Return only what lies between the first line of the entries and the line containing "intro, form, details.", both lines included.

### Entries shown

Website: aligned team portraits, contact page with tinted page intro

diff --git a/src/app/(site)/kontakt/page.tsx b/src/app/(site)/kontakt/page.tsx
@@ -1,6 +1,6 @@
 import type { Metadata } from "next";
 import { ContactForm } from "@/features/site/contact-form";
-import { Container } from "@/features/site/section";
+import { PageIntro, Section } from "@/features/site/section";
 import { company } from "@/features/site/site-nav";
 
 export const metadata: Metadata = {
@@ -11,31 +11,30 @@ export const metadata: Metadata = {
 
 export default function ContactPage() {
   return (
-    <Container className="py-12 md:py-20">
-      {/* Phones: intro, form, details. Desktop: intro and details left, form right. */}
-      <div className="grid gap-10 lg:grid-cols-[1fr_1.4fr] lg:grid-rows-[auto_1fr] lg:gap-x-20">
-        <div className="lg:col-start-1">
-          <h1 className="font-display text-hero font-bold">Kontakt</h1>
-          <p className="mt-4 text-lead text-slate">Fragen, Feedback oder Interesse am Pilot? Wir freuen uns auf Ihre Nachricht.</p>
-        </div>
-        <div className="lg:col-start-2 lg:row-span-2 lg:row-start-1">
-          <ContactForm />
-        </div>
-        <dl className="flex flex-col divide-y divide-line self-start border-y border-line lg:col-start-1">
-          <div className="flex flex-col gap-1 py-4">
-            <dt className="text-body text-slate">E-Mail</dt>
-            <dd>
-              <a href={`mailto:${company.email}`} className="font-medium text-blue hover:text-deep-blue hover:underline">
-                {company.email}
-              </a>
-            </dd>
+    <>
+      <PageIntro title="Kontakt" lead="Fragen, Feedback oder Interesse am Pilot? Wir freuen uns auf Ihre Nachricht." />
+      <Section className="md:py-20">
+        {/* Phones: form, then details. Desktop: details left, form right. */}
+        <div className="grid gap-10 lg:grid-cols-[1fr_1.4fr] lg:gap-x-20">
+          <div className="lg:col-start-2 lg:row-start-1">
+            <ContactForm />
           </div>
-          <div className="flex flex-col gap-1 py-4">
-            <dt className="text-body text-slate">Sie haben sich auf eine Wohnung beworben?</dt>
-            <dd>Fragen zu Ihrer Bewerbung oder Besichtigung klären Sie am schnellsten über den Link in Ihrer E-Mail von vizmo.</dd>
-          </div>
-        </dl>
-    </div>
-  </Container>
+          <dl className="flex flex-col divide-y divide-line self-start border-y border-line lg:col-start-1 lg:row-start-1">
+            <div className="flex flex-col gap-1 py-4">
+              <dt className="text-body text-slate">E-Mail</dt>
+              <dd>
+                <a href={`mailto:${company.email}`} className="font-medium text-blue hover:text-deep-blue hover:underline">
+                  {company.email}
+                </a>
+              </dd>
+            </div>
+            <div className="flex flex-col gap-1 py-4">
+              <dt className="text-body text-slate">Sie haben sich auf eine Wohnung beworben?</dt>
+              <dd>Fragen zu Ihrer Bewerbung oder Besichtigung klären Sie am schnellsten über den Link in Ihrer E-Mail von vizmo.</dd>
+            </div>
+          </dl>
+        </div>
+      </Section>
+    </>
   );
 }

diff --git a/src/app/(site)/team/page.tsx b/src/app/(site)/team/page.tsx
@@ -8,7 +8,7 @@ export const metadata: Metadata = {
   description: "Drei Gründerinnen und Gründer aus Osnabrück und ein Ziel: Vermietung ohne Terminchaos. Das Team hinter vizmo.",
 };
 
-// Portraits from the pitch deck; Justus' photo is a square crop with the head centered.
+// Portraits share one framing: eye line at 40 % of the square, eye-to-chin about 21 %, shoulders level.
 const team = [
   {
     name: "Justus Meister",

######

> Task answer:
Website: aligned team portraits, contact page with tinted page intro

diff --git a/src/app/(site)/kontakt/page.tsx b/src/app/(site)/kontakt/page.tsx
@@ -1,6 +1,6 @@
 import type { Metadata } from "next";
 import { ContactForm } from "@/features/site/contact-form";
-import { Container } from "@/features/site/section";
+import { PageIntro, Section } from "@/features/site/section";
 import { company } from "@/features/site/site-nav";
 
 export const metadata: Metadata = {
@@ -11,31 +11,30 @@ export const metadata: Metadata = {
 
 export default function ContactPage() {
   return (
-    <Container className="py-12 md:py-20">
-      {/* Phones: intro, form, details. Desktop: intro and details left, form right. */}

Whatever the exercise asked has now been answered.